The video cameras do not take photos and are not used for traffic enforcement, but solely for spotting bikes or cars to activate a signal change, he said. These demand-to-activate sensors as they are known, may begin going in as early as this fall if all the approvals can be wrangled from each city and the state, according to Echols. But it is a tight window of time and the installation work may not start until next spring. But they are coming. Once underway the project should take two months to complete.

The County set aside $922,000 for the project, out of a $25 million federal pilot project to promote bicycling and walking in Marin County. Currently $20 million in projects (PDF) have been identified.

The lights include four intersections in Corte Madera, two in Fairfax, two in Larkspur, one in Marin City, two in Marinwood, three in Mill Valley, 10 in Novato, three in San Anselmo, two in San Rafael and two in Sausalito.


The red areas mark close calls between drivers and pedestrians. Image via City of Bellevue

Can Algorithms Design Safer Intersections?

Cities and tech firms are deploying new technology to gauge risks at dangerous intersections.

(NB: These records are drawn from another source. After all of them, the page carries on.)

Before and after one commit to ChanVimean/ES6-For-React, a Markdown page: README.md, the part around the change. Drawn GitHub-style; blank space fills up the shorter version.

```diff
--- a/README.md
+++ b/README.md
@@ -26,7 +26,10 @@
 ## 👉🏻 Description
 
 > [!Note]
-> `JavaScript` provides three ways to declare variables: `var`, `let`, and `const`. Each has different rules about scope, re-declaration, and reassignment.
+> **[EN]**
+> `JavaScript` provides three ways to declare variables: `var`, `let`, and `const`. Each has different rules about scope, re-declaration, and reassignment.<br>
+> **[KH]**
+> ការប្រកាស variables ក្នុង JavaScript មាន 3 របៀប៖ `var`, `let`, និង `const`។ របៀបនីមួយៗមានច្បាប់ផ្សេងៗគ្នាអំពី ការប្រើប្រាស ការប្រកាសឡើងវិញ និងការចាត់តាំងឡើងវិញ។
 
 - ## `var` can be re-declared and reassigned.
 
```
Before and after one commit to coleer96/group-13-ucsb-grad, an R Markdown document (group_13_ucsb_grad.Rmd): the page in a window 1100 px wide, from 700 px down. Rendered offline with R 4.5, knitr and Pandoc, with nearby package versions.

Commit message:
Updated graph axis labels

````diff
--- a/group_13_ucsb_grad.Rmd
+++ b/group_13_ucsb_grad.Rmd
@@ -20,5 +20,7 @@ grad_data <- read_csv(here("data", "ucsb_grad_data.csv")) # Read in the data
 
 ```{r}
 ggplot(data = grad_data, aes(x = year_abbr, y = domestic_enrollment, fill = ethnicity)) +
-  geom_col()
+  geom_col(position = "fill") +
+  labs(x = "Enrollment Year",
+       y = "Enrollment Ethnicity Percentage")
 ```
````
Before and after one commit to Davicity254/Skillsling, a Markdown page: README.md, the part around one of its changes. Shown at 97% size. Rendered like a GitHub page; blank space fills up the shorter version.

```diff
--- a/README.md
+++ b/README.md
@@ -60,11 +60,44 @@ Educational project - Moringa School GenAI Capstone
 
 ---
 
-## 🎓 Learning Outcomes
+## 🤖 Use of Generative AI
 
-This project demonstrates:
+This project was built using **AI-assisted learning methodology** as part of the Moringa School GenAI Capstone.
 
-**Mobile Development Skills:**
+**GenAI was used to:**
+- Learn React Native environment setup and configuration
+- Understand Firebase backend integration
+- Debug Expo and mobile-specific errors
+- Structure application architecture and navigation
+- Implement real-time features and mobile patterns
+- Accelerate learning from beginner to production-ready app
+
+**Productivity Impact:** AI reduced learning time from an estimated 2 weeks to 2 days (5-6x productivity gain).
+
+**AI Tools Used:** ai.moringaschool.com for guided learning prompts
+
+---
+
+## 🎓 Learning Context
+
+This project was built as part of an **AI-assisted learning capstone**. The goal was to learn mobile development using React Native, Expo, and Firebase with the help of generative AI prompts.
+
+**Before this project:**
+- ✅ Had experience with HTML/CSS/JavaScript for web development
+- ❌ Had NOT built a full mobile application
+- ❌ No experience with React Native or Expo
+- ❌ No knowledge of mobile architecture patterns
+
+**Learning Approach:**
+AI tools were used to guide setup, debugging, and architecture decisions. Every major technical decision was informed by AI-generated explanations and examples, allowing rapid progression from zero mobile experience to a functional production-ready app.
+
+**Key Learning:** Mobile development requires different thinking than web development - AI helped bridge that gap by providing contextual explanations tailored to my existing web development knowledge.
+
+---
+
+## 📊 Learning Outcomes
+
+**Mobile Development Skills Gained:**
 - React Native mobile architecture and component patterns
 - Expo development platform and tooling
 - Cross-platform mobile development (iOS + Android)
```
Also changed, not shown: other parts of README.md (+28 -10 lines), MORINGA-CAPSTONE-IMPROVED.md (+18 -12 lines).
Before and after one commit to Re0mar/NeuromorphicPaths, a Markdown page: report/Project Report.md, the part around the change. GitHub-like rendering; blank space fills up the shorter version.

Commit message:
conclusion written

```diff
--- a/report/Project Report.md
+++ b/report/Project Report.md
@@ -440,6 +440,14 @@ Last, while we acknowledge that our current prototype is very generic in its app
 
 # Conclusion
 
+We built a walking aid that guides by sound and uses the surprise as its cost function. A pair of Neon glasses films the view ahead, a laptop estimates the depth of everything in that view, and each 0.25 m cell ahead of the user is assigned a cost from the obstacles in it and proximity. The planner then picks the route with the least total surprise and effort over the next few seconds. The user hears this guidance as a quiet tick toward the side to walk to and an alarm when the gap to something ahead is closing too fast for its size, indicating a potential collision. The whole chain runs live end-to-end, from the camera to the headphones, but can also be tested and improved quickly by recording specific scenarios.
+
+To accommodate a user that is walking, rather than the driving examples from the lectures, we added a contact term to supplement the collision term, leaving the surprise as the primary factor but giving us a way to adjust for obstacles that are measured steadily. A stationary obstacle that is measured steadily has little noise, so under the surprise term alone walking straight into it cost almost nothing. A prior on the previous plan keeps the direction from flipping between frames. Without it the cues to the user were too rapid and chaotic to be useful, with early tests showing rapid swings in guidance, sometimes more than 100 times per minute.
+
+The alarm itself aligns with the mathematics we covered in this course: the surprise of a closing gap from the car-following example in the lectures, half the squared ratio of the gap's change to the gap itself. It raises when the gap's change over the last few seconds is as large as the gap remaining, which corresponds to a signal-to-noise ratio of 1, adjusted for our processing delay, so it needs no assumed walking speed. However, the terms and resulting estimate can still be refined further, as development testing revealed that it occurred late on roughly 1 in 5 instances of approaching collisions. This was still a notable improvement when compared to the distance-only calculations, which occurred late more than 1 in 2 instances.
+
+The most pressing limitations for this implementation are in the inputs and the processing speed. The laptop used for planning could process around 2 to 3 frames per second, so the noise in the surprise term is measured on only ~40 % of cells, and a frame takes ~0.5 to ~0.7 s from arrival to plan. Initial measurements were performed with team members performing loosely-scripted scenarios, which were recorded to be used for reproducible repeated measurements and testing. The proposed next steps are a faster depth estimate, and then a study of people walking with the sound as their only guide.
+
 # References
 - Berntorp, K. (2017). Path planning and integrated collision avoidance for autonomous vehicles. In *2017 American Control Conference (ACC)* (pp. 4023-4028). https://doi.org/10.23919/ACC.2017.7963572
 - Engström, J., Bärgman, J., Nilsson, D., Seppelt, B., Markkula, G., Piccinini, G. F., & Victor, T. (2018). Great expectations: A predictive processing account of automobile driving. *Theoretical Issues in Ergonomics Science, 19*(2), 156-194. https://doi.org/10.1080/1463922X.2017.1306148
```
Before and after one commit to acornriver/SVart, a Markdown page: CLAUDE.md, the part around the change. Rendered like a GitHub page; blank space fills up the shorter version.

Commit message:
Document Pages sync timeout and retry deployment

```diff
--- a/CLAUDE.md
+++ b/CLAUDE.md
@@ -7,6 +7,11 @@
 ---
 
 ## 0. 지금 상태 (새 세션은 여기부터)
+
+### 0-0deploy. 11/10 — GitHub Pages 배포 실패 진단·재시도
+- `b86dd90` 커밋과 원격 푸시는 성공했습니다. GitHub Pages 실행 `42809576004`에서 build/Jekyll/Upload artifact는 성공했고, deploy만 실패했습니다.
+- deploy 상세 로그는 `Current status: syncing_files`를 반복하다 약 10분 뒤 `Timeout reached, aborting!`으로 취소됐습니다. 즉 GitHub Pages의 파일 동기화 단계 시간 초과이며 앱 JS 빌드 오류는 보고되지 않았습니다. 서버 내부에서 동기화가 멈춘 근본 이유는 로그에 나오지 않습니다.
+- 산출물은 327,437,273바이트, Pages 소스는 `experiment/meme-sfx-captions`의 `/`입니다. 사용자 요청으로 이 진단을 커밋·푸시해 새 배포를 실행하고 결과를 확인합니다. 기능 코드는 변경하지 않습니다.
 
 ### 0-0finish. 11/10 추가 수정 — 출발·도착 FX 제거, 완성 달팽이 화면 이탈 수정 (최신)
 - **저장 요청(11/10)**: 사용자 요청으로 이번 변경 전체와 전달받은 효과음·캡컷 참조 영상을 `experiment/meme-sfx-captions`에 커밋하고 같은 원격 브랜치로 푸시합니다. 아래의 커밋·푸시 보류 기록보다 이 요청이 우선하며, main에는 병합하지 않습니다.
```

These sensors, cameras, and machine-learning algorithms are promising, especially when it comes to measuring close calls that don't result in crashes - but cities are still figuring out how they can use this information. In the meantime, there's no reason to wait on designing safe streets.